___ Records for the exercise ___
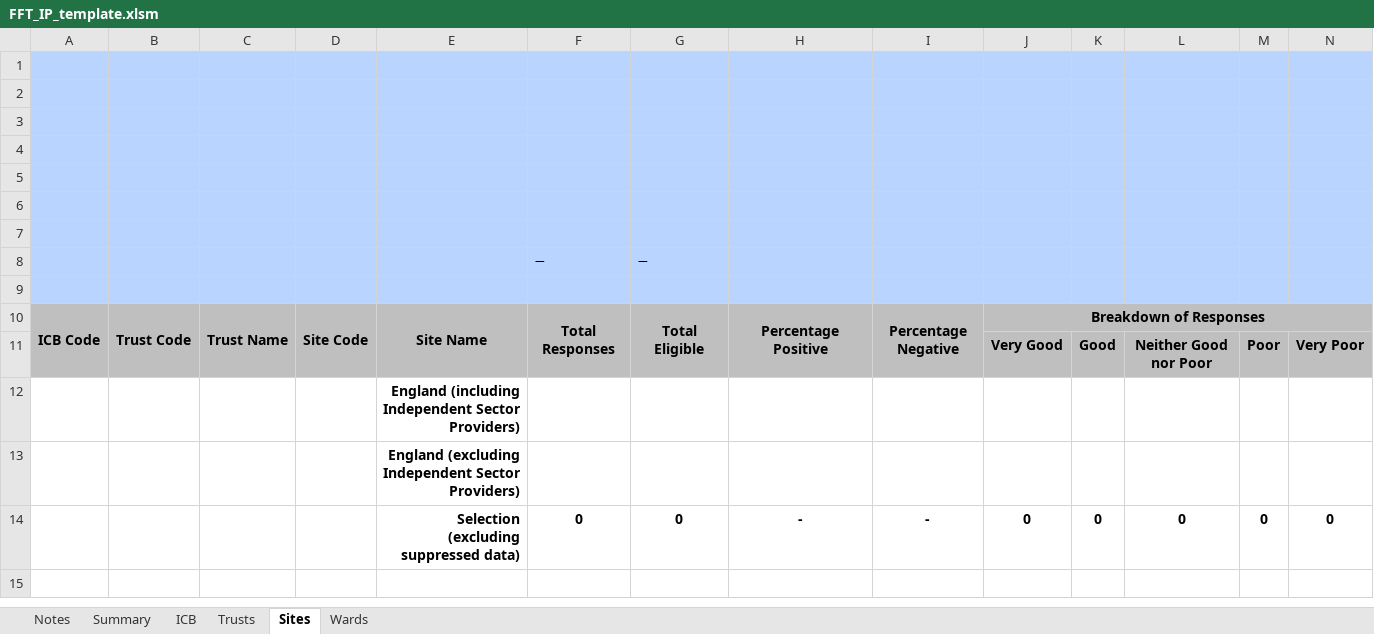
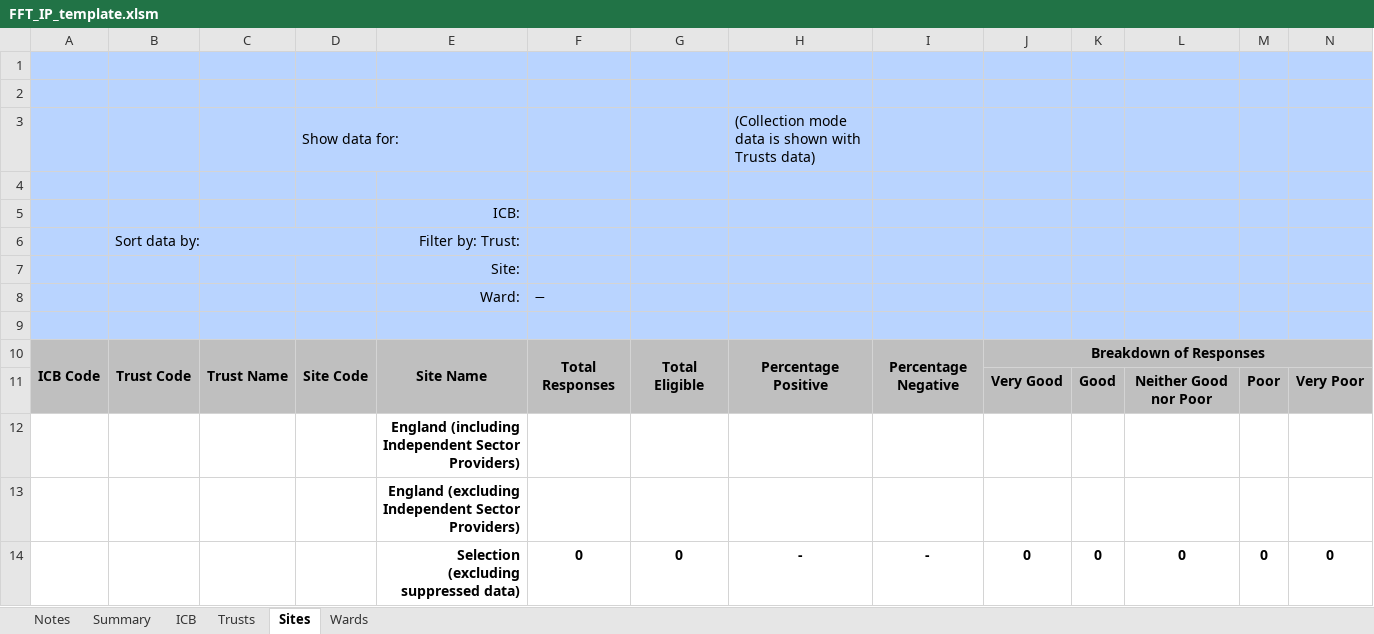
Before and after one commit to nhsengland/fft_pipeline, an Excel workbook: data/inputs/templates/FFT_IP_template.xlsm, sheet Sites, drawn as a sheet; only a part is shown; values as stored, in another font and other column widths than the file's, no borders; charts and pictures not drawn; removed rows and columns are numbered as before the commit, all else as after; rows hold the shown columns only; the diff names each change by its address in the sheet, - before the commit and + after, or states it on an @@ line.

```diff
--- a/data/inputs/templates/FFT_IP_template.xlsm (sheet Sites)
+++ b/data/inputs/templates/FFT_IP_template.xlsm (sheet Sites)
+row 3:  |  |  | Show data for: |  |  |  | (Collection mode data is shown with Trusts data)
-E5: (empty)
+E5: ICB:
-row 6: (empty)
+row 6:  | Sort data by: |  |  | Filter by: Trust:
+B6:D6 merged
-E7: (empty)
+E7: Site:
-row 8: (empty)
+row 8:  |  |  |  | Ward: | −
-row 8:  |  |  |  |  | − | −
```
Also changed, not shown: sheet Notes, sheet ICB, sheet Wards, sheet Trusts, charts or pictures, data/inputs/templates/FFT_AE_template.xlsm, 14 other files.
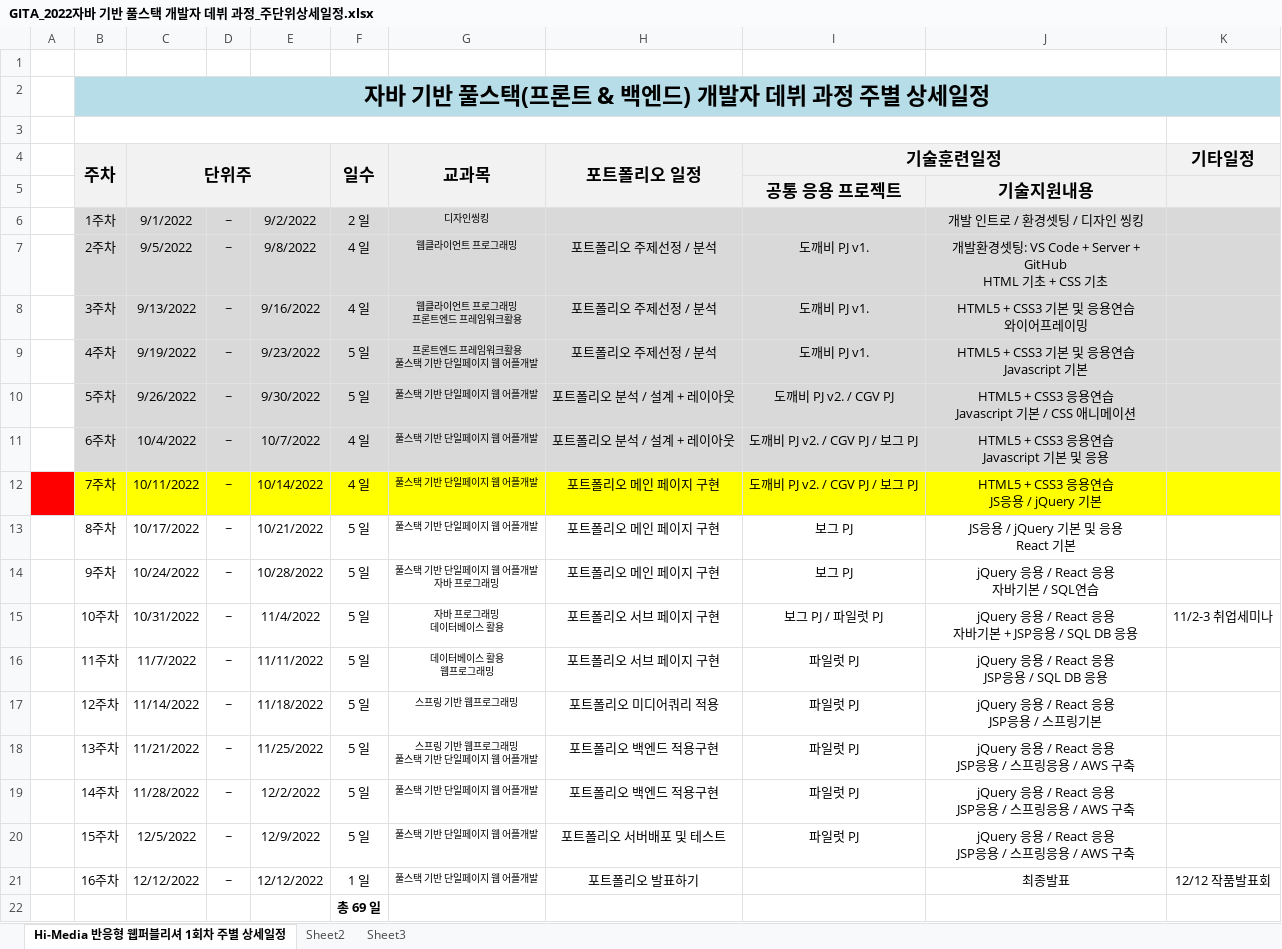
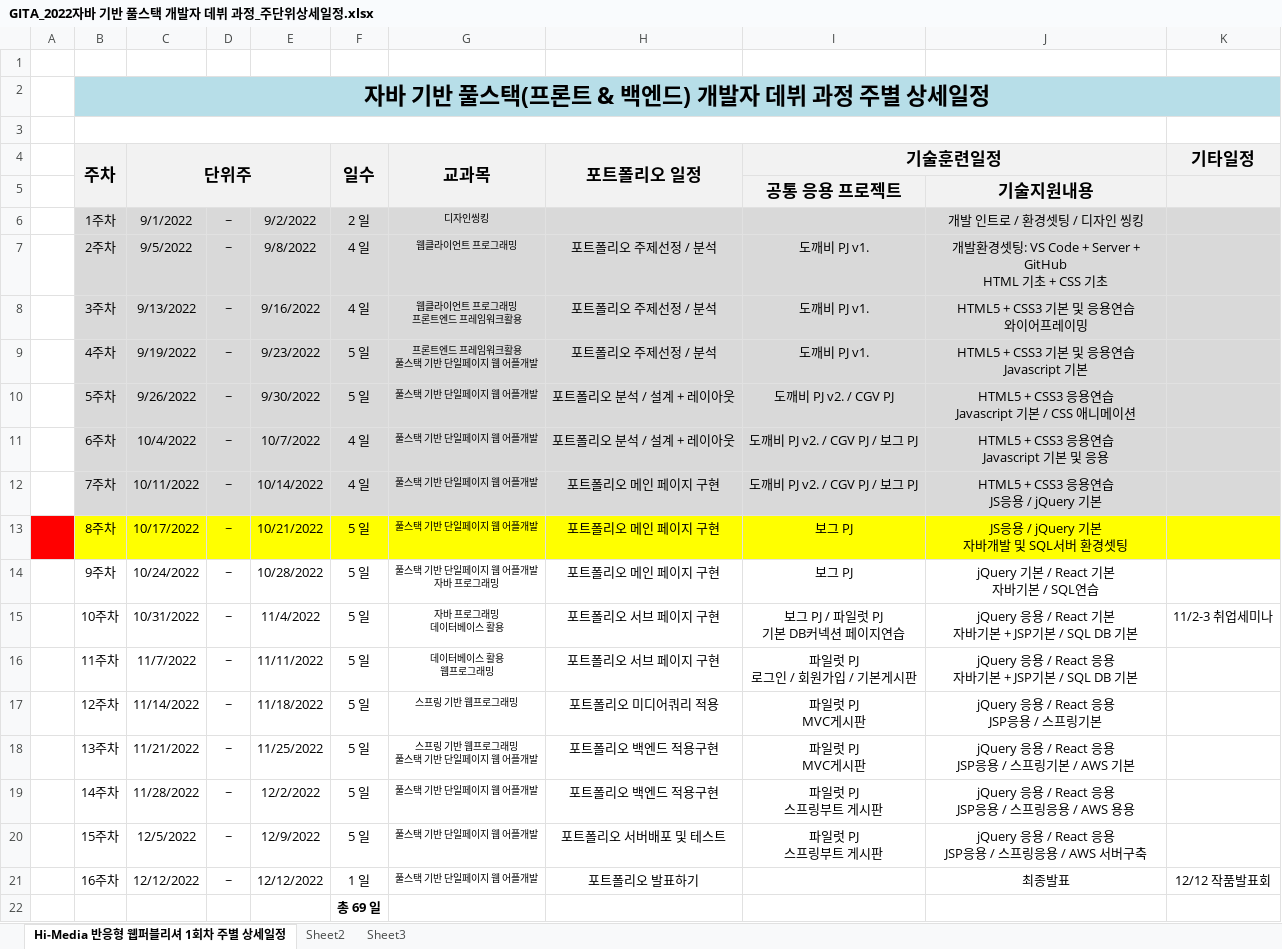
Before and after one commit to tombap8/GITA-FSD-JD22, an Excel workbook: 00.커리큐럼/GITA_2022자바 기반 풀스택 개발자 데뷔 과정_주단위상세일정.xlsx, sheet Hi-Media 반응형 웹퍼블리셔 1회차 주별 상세일정, drawn as a sheet; values as stored, in another font and other column widths than the file's, no borders; ↵ is a line break in a cell; the diff names each change by its address in the sheet, - before the commit and + after, or states it on an @@ line.

Commit message:
ss

```diff
--- a/00.커리큐럼/GITA_2022자바 기반 풀스택 개발자 데뷔 과정_주단위상세일정.xlsx (sheet Hi-Media 반응형 웹퍼블리셔 1회차 주별 상세일정)
+++ b/00.커리큐럼/GITA_2022자바 기반 풀스택 개발자 데뷔 과정_주단위상세일정.xlsx (sheet Hi-Media 반응형 웹퍼블리셔 1회차 주별 상세일정)
-A12 fill: #FF0000
+A12 fill: none
-B12:K12 fill: #FFFF00
+B12:K12 fill: #D9D9D9
-A13 fill: none
+A13 fill: #FF0000
-B13:K13 fill: none
+B13:K13 fill: #FFFF00
-J13: JS응용 / jQuery 기본 및 응용 ↵ React 기본
+J13: JS응용 / jQuery 기본 ↵ 자바개발 및 SQL서버 환경셋팅
-J14: jQuery 응용 / React 응용 ↵ 자바기본 / SQL연습
+J14: jQuery 기본 / React 기본 ↵ 자바기본 / SQL연습
-I15 (기술훈련일정): 보그 PJ / 파일럿 PJ
+I15 (기술훈련일정): 보그 PJ / 파일럿 PJ ↵ 기본 DB커넥션 페이지연습
-J15: jQuery 응용 / React 응용 ↵ 자바기본 + JSP응용 / SQL DB 응용
+J15: jQuery 응용 / React 기본 ↵ 자바기본 + JSP기본 / SQL DB 기본
-I16 (기술훈련일정): 파일럿 PJ
+I16 (기술훈련일정): 파일럿 PJ ↵ 로그인 / 회원가입 / 기본게시판
-J16: jQuery 응용 / React 응용 ↵ JSP응용 / SQL DB 응용
+J16: jQuery 응용 / React 응용 ↵ 자바기본 + JSP기본 / SQL DB 기본
-I17:I18 (기술훈련일정): 파일럿 PJ
+I17:I18 (기술훈련일정): 파일럿 PJ ↵ MVC게시판
-J18: jQuery 응용 / React 응용 ↵ JSP응용 / 스프링응용 / AWS 구축
+J18: jQuery 응용 / React 응용 ↵ JSP응용 / 스프링기본 / AWS 기본
-I19:I20 (기술훈련일정): 파일럿 PJ
+I19:I20 (기술훈련일정): 파일럿 PJ ↵ 스프링부트 게시판
-J19: jQuery 응용 / React 응용 ↵ JSP응용 / 스프링응용 / AWS 구축
+J19: jQuery 응용 / React 응용 ↵ JSP응용 / 스프링응용 / AWS 용용
-J20: jQuery 응용 / React 응용 ↵ JSP응용 / 스프링응용 / AWS 구축
+J20: jQuery 응용 / React 응용 ↵ JSP응용 / 스프링응용 / AWS 서버구축
```
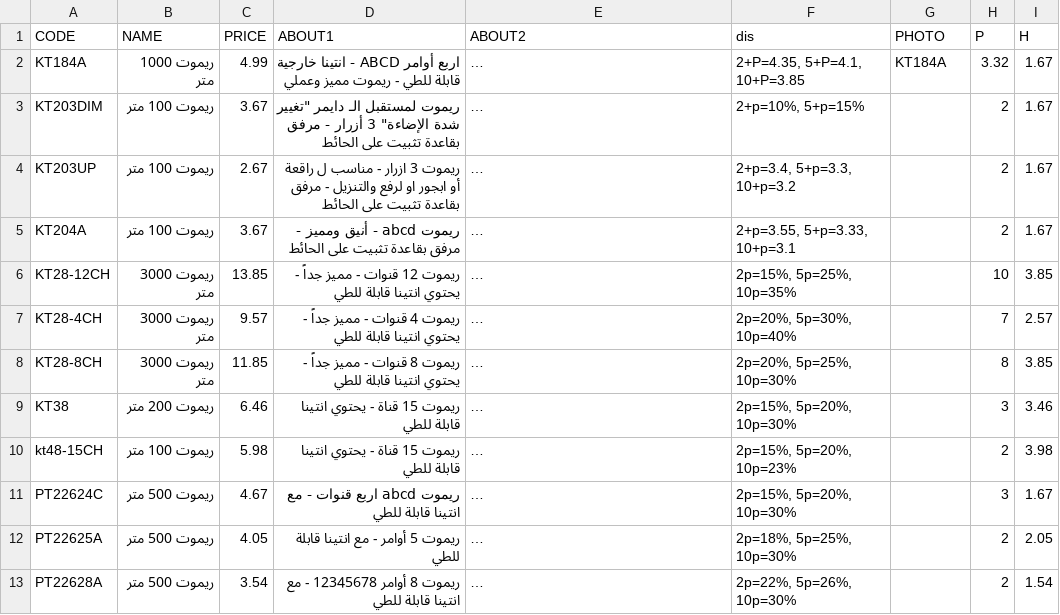
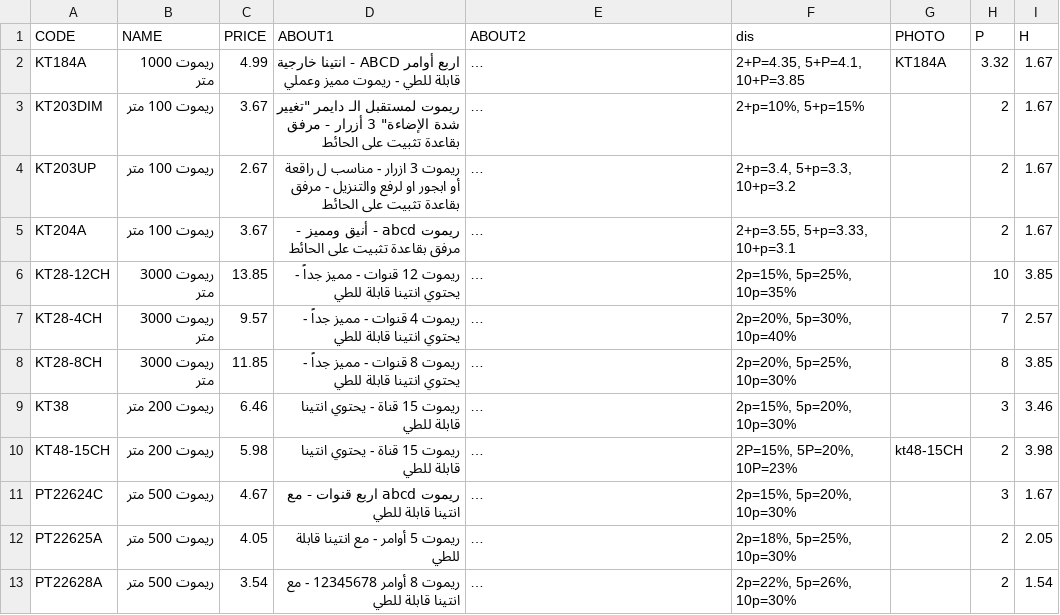
Before and after one commit to website888sy/HJY, a CSV file: data-csv/remote-B.csv, drawn as a sheet; long unchanged cells end in …; the diff names each change by its address in the sheet, - before the commit and + after, or states it on an @@ line.

Commit message:
تحديث المنتجات: remote-B.csv

```diff
--- a/data-csv/remote-B.csv
+++ b/data-csv/remote-B.csv
-A10 (CODE): kt48-15CH
+A10 (CODE): KT48-15CH
-B10 (NAME): ريموت 100 متر
+B10 (NAME): ريموت 200 متر
-F10 (dis): 2p=15%, 5p=20%, 10p=23%
+F10 (dis): 2P=15%, 5P=20%, 10P=23%
-G10 (PHOTO): (empty)
+G10 (PHOTO): kt48-15CH
```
___
— Requirement —
Return all the entries word for word, but omit any pictures they contain.

— Solution —
Before and after one commit to nhsengland/fft_pipeline, an Excel workbook: data/inputs/templates/FFT_IP_template.xlsm, sheet Sites, drawn as a sheet; only a part is shown; values as stored, in another font and other column widths than the file's, no borders; charts and pictures not drawn; removed rows and columns are numbered as before the commit, all else as after; rows hold the shown columns only; the diff names each change by its address in the sheet, - before the commit and + after, or states it on an @@ line.

```diff
--- a/data/inputs/templates/FFT_IP_template.xlsm (sheet Sites)
+++ b/data/inputs/templates/FFT_IP_template.xlsm (sheet Sites)
+row 3:  |  |  | Show data for: |  |  |  | (Collection mode data is shown with Trusts data)
-E5: (empty)
+E5: ICB:
-row 6: (empty)
+row 6:  | Sort data by: |  |  | Filter by: Trust:
+B6:D6 merged
-E7: (empty)
+E7: Site:
-row 8: (empty)
+row 8:  |  |  |  | Ward: | −
-row 8:  |  |  |  |  | − | −
```
Also changed, not shown: sheet Notes, sheet ICB, sheet Wards, sheet Trusts, charts or pictures, data/inputs/templates/FFT_AE_template.xlsm, 14 other files.
Before and after one commit to tombap8/GITA-FSD-JD22, an Excel workbook: 00.커리큐럼/GITA_2022자바 기반 풀스택 개발자 데뷔 과정_주단위상세일정.xlsx, sheet Hi-Media 반응형 웹퍼블리셔 1회차 주별 상세일정, drawn as a sheet; values as stored, in another font and other column widths than the file's, no borders; ↵ is a line break in a cell; the diff names each change by its address in the sheet, - before the commit and + after, or states it on an @@ line.

Commit message:
ss

```diff
--- a/00.커리큐럼/GITA_2022자바 기반 풀스택 개발자 데뷔 과정_주단위상세일정.xlsx (sheet Hi-Media 반응형 웹퍼블리셔 1회차 주별 상세일정)
+++ b/00.커리큐럼/GITA_2022자바 기반 풀스택 개발자 데뷔 과정_주단위상세일정.xlsx (sheet Hi-Media 반응형 웹퍼블리셔 1회차 주별 상세일정)
-A12 fill: #FF0000
+A12 fill: none
-B12:K12 fill: #FFFF00
+B12:K12 fill: #D9D9D9
-A13 fill: none
+A13 fill: #FF0000
-B13:K13 fill: none
+B13:K13 fill: #FFFF00
-J13: JS응용 / jQuery 기본 및 응용 ↵ React 기본
+J13: JS응용 / jQuery 기본 ↵ 자바개발 및 SQL서버 환경셋팅
-J14: jQuery 응용 / React 응용 ↵ 자바기본 / SQL연습
+J14: jQuery 기본 / React 기본 ↵ 자바기본 / SQL연습
-I15 (기술훈련일정): 보그 PJ / 파일럿 PJ
+I15 (기술훈련일정): 보그 PJ / 파일럿 PJ ↵ 기본 DB커넥션 페이지연습
-J15: jQuery 응용 / React 응용 ↵ 자바기본 + JSP응용 / SQL DB 응용
+J15: jQuery 응용 / React 기본 ↵ 자바기본 + JSP기본 / SQL DB 기본
-I16 (기술훈련일정): 파일럿 PJ
+I16 (기술훈련일정): 파일럿 PJ ↵ 로그인 / 회원가입 / 기본게시판
-J16: jQuery 응용 / React 응용 ↵ JSP응용 / SQL DB 응용
+J16: jQuery 응용 / React 응용 ↵ 자바기본 + JSP기본 / SQL DB 기본
-I17:I18 (기술훈련일정): 파일럿 PJ
+I17:I18 (기술훈련일정): 파일럿 PJ ↵ MVC게시판
-J18: jQuery 응용 / React 응용 ↵ JSP응용 / 스프링응용 / AWS 구축
+J18: jQuery 응용 / React 응용 ↵ JSP응용 / 스프링기본 / AWS 기본
-I19:I20 (기술훈련일정): 파일럿 PJ
+I19:I20 (기술훈련일정): 파일럿 PJ ↵ 스프링부트 게시판
-J19: jQuery 응용 / React 응용 ↵ JSP응용 / 스프링응용 / AWS 구축
+J19: jQuery 응용 / React 응용 ↵ JSP응용 / 스프링응용 / AWS 용용
-J20: jQuery 응용 / React 응용 ↵ JSP응용 / 스프링응용 / AWS 구축
+J20: jQuery 응용 / React 응용 ↵ JSP응용 / 스프링응용 / AWS 서버구축
```
Before and after one commit to website888sy/HJY, a CSV file: data-csv/remote-B.csv, drawn as a sheet; long unchanged cells end in …; the diff names each change by its address in the sheet, - before the commit and + after, or states it on an @@ line.

Commit message:
تحديث المنتجات: remote-B.csv

```diff
--- a/data-csv/remote-B.csv
+++ b/data-csv/remote-B.csv
-A10 (CODE): kt48-15CH
+A10 (CODE): KT48-15CH
-B10 (NAME): ريموت 100 متر
+B10 (NAME): ريموت 200 متر
-F10 (dis): 2p=15%, 5p=20%, 10p=23%
+F10 (dis): 2P=15%, 5P=20%, 10P=23%
-G10 (PHOTO): (empty)
+G10 (PHOTO): kt48-15CH
```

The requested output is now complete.